It was a pleasant surprise to discover, nearing the end of a first-class Sunday lunch at The Abingdon Arms, that it had been cooked by a chap I have known since he was not long out of short trousers.

Little did I realise 35 years ago, when Mark Horton’s parents and grandmother satisfied my not inconsiderable appetite for Morland best bitter at The Waterman’s Arms on Osney Island that he would grow up to become a chef of talent and flair.

Mark had last cooked for me at The Cherwell Boathouse in Oxford; four years ago (as I remember I had been told) he moved to Beckley’s ancient, and much-admired village pub.

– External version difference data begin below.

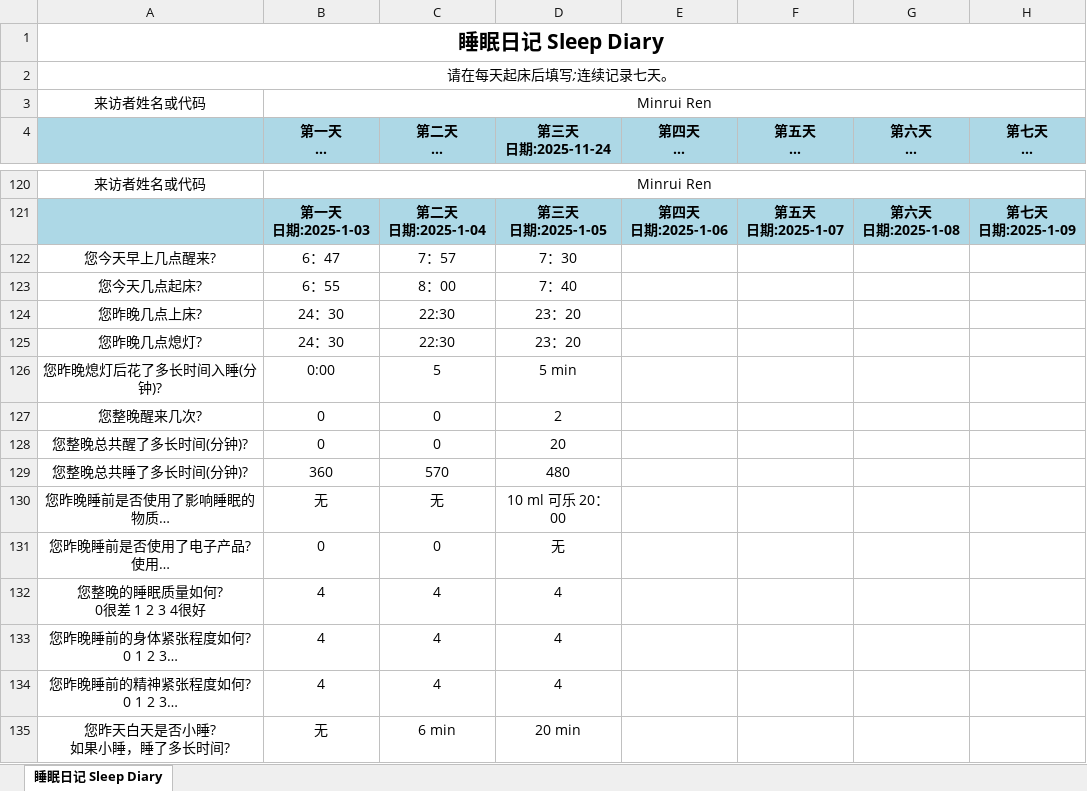
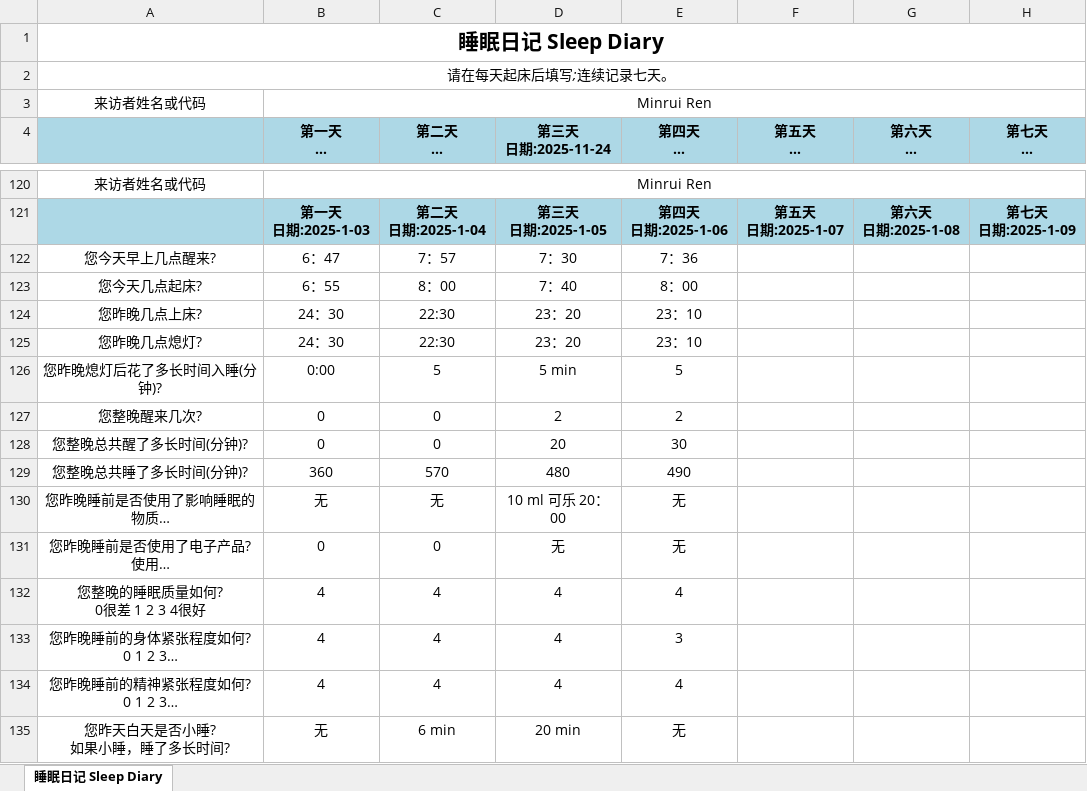
Before and after one commit to MinruiRen/My_like, an Excel workbook: 睡眠日记_Sleep_Diary.xlsx, sheet 睡眠日记 Sleep Diary, drawn as a sheet; only a part is shown, gaps mark what is left out; long unchanged cells end in …; values as stored, in another font and other column widths than the file's, no borders; the diff names each change by its address in the sheet, - before the commit and + after, or states it on an @@ line.

```diff
--- a/睡眠日记_Sleep_Diary.xlsx (sheet 睡眠日记 Sleep Diary)
+++ b/睡眠日记_Sleep_Diary.xlsx (sheet 睡眠日记 Sleep Diary)
-E122 (第四天 日期:2025-11-25): (empty)
+E122 (第四天 日期:2025-11-25): 7：36
-E123 (第四天 日期:2025-11-25): (empty)
+E123 (第四天 日期:2025-11-25): 8：00
-E124:E125 (第四天 日期:2025-11-25): (empty)
+E124:E125 (第四天 日期:2025-11-25): 23：10
-E126 (第四天 日期:2025-11-25): (empty)
+E126 (第四天 日期:2025-11-25): 5
-E127 (第四天 日期:2025-11-25): (empty)
+E127 (第四天 日期:2025-11-25): 2
-E128 (第四天 日期:2025-11-25): (empty)
+E128 (第四天 日期:2025-11-25): 30
-E129 (第四天 日期:2025-11-25): (empty)
+E129 (第四天 日期:2025-11-25): 490
-E130:E131 (第四天 日期:2025-11-25): (empty)
+E130:E131 (第四天 日期:2025-11-25): 无
-E132 (第四天 日期:2025-11-25): (empty)
+E132 (第四天 日期:2025-11-25): 4
-E133 (第四天 日期:2025-11-25): (empty)
+E133 (第四天 日期:2025-11-25): 3
-E134 (第四天 日期:2025-11-25): (empty)
+E134 (第四天 日期:2025-11-25): 4
-E135 (第四天 日期:2025-11-25): (empty)
+E135 (第四天 日期:2025-11-25): 无
```
Also changed, not shown: 3 other files.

Before Osney, I had lived in a village two miles away and used often to drink at The Abingdon Arms, loving it as much for its literary associations as for its antique charms and fine garden, with a spectacular view across Otmoor. Evelyn Waugh shared a caravan in the yard with his friend Alastair Graham in 1925 while writing Vile Bodies, that “welter of sex and snobbery”, as he called it. He wrote in his diaries of a big feast in the next-door barn at which “until about 3 in the morning the whole village sat and ate and drank and danced and sang”. Randolph Churchill visited and recalled “[sitting] outside the pub drinking rum and water from large pewter tankards and eating bread and cheese”. Waugh wrote: “In the evenings I sit with the farmers in the kitchen drinking beer. I like so much the way they don’t mind not talking.”

I would like to think, gourmet that he was, that Waugh would have approved of the pub as it is today, now a Brakspear’s tenancy held by licensee Bal Gill (pictured - he also has The Swan at nearby Islip, where food is in tapas style). The beer is still good (as Rosemarie and our neighbour Paul discovered over lunch) and the food, from Mark’s kitchen, is surely better than it has ever been.

The menu is wide-ranging, with a good range of additional specials. A number of the dishes can be served either as a starter or a main course: the prawn linguine, which was first up for me, was one of these. It was excellent: perfect pasta with four or five juicy king prawns, lots of little clams in their shells, fresh dill, garlic, rocket and parmesan cheese.

Rosemarie gave a thumbs up to the special of pan-fried scallops with celeriac purée (those on the main menu come with black pudding and green beans). Paul was very pleased with a round of sesame-seed-coated goat’s cheese, deep-fried and served with toasted pinenuts, tomato and chilli jam.

Though there was plenty of fish on the menu (including sea bass, cod with mussels and whole roasted gilthead bream), I decided that this was a day for a Sunday roast. My choice was rump of lamb, which was served in big juicy slices with a gratin of butternut and potato dauphinoise, green beans and peas and madeira jus.

Rosemarie had a special of roast belly of pork. The meat came rolled and tied, with a long baton of crackling, stuffing and a cornucopia of fresh vegetables — swede and carrot purée, leeks, green beans and purple sprouting. I was surprised that she managed to finish her big plateful and still find room for a chocolate brownie to finish her meal. This was an extremely chocolatey sponge, which was served with ice cream.

Paul chose one of the offerings on the main menu, a pan-fried 8oz rump steak, which came with sautéed garlic mushrooms, confit tomatoes, mixed leaves, chips and grain mustard sauce. It was all first-class.

He, too, managed a pudding — a big steaming bowl of rhubarb crumble with custard. It was the sort of dish that might have gone down well, I think, with E. Waugh.